Even though the government had set the transport fare at Rs 13 for short rides four months ago, it has not been implemented effectively. As a result, commuters are being charged arbitrarily by transporters in different routes of the Kathmandu Valley.
In February, the Department of Transport Management (DoTM), while adjusting fares of public transport and cargo carriers in line with the decline in the price of petroleum products, had fixed the minimum fare at Rs 13 for a ride of up to 4km despite objection from transport entrepreneurs. They had demanded the government to keep the charge for short ride steady at Rs 14.
Consumers have been hit by transporters charging arbitrarily, cramming more passengers than the seat capacity of the vehicles and lack of monitoring over the wrongdoings. Amid the transporters not abiding the government set rules, National Consumer Forum (NCF) has submitted a memorandum based on its study to the Chief Secretary urging necessary monitoring and to take action against drivers and transport entrepreneurs who are cheating the passengers.
A study of NCF shows that transporters are charging Rs 15 to Rs 20 per passenger in Shankhamul-New Baneshwor-Ratnapark, Lagankhel-Nepal Airlines Corporation, Balajuchowk-Lainchaur and Kalanki-Tripureshwor routes.

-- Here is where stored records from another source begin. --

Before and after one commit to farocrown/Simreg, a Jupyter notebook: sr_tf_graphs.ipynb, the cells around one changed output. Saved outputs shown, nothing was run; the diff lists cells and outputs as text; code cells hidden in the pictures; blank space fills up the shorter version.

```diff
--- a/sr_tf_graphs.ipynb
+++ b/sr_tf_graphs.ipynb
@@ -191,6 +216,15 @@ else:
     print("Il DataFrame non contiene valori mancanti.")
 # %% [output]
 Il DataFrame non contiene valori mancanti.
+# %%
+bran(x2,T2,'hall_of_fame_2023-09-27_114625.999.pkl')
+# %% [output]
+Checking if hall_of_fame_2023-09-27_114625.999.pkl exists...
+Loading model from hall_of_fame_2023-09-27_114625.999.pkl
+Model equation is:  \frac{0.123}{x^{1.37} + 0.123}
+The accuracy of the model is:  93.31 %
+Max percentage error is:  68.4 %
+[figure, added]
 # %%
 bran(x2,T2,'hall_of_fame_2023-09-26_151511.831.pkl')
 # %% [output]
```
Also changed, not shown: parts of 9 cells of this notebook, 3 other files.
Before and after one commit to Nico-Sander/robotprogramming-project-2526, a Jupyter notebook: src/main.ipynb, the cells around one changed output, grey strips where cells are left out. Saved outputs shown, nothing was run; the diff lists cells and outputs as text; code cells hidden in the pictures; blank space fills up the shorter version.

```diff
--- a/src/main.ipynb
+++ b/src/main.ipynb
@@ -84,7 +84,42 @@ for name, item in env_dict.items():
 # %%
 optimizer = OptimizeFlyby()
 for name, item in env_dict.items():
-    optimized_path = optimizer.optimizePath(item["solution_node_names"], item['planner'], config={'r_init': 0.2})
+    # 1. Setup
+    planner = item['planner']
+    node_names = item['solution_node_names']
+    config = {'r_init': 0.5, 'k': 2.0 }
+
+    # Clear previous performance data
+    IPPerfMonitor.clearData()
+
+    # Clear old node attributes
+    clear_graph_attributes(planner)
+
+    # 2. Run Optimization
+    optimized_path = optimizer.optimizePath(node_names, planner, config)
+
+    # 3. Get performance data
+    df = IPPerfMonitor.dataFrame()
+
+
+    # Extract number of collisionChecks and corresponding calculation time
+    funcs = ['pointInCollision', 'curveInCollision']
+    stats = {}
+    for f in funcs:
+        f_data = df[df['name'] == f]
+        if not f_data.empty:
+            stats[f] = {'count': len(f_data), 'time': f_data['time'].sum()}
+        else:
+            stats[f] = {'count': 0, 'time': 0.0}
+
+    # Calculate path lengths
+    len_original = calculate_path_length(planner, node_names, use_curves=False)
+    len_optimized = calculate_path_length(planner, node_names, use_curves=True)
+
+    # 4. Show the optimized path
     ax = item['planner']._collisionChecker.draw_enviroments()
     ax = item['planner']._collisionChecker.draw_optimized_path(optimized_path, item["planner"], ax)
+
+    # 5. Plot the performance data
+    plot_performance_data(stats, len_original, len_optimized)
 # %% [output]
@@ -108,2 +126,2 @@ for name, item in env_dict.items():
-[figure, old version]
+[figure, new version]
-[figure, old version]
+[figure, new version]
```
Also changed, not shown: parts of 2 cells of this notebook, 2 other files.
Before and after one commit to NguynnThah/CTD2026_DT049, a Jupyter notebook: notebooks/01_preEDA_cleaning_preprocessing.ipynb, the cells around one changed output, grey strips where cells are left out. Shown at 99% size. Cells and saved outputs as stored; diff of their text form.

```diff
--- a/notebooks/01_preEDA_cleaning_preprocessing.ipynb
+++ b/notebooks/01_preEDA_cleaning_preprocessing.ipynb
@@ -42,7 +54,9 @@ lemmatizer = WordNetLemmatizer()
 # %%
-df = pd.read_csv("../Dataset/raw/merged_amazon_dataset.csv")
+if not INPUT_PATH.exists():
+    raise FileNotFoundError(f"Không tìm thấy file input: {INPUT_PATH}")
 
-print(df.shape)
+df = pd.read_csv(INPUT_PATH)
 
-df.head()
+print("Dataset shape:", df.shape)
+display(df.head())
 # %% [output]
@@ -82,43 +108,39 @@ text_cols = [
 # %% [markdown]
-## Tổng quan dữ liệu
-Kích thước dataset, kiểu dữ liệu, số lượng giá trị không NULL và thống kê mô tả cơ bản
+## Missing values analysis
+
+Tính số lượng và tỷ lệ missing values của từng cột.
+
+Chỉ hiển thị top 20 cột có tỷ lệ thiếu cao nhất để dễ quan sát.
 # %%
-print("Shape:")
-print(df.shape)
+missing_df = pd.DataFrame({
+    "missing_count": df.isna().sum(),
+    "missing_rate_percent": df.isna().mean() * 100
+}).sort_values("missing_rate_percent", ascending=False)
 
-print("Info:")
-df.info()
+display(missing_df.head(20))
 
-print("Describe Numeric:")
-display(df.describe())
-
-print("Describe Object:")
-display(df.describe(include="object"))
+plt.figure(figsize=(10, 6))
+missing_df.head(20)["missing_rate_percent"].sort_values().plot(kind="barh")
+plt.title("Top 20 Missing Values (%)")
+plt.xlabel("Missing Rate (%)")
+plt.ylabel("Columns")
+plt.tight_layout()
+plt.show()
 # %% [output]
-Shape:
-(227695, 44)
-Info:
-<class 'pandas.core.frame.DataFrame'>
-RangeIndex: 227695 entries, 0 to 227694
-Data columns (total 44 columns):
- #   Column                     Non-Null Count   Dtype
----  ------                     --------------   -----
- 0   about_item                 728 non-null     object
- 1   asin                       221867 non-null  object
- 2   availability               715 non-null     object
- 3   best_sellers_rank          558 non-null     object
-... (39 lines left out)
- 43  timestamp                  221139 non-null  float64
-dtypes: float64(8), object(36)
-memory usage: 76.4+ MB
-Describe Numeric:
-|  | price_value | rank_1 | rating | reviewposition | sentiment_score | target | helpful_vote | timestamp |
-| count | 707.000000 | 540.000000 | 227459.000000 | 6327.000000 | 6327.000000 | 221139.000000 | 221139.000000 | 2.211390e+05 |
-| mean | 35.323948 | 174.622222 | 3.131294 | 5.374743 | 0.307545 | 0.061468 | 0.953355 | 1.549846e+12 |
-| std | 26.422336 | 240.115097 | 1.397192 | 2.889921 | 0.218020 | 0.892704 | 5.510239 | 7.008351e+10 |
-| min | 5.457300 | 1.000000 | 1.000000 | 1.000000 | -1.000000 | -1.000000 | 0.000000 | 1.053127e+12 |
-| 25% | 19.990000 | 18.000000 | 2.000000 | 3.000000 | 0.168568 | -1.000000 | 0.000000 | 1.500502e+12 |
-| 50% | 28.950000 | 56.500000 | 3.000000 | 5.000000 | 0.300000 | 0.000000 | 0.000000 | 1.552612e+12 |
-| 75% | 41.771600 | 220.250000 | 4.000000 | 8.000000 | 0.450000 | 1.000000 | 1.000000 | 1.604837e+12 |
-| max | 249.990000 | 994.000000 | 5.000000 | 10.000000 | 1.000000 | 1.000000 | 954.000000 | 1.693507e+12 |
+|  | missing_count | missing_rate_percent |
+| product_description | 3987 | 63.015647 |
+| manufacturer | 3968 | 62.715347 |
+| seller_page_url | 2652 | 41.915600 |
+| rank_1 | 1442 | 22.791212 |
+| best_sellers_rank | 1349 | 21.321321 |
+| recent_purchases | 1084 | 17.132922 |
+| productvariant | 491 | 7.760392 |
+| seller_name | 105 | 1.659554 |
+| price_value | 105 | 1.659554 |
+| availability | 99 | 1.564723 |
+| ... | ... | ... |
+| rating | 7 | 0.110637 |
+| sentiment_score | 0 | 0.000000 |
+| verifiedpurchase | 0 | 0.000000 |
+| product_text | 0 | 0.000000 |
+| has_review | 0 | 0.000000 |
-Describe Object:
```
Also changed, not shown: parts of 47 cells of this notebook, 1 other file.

“Based on the government fixed rate, the fare for the routes was supposed to be only Rs 13, but this minimum fare is hardly implemented in any route,” said Prem Lal Maharjan, president of the forum. Giving an example of a microbus that normally has seat capacity for 12 passengers but carries up to 25, he said that overloading has been a basic problem.
In major bus stations like Jamal, Shahid Gate, Nepal Airlines Corporation and Ratnapark, despite the obvious ill-practice of overloading by transporters, Traffic Police are not taking action.
“During the course of the study, we even found the traffic police siding with the transporters when someone complained against them,” said Maharjan.
The provision of allotting seats for women and differently-abled people as per the Public Transport Code of Conduct, and the facility of concession in transport fare for elderly person in public vehicles have also not been implemented effectively.
DoTM and its all zonal offices, Zonal Transport Management Committee and Traffic Police have the authority to conduct monitoring over transport fare and implementation of the code of conduct and take action against transporters found to be flouting the rules. There is also a provision of conducting a monitoring on transport fare at least once a month by DoTM involving representatives from transport entrepreneurs’ organisation and consumer rights activists. This too has not happened.
As per the Vehicle and Transport Management Act, collecting high fare from passengers than the fixed rate is illegal and if transporters are found to be doing so, they could be imposed fine of Rs 1,000 to Rs 5,000.
An official at DoTM, requesting anonymity, said that they do not have sufficient workforce to conduct regular monitoring. “Only the number of vehicles has gone up in the country, but capacity of DoTM has remained the same for years,” the official added.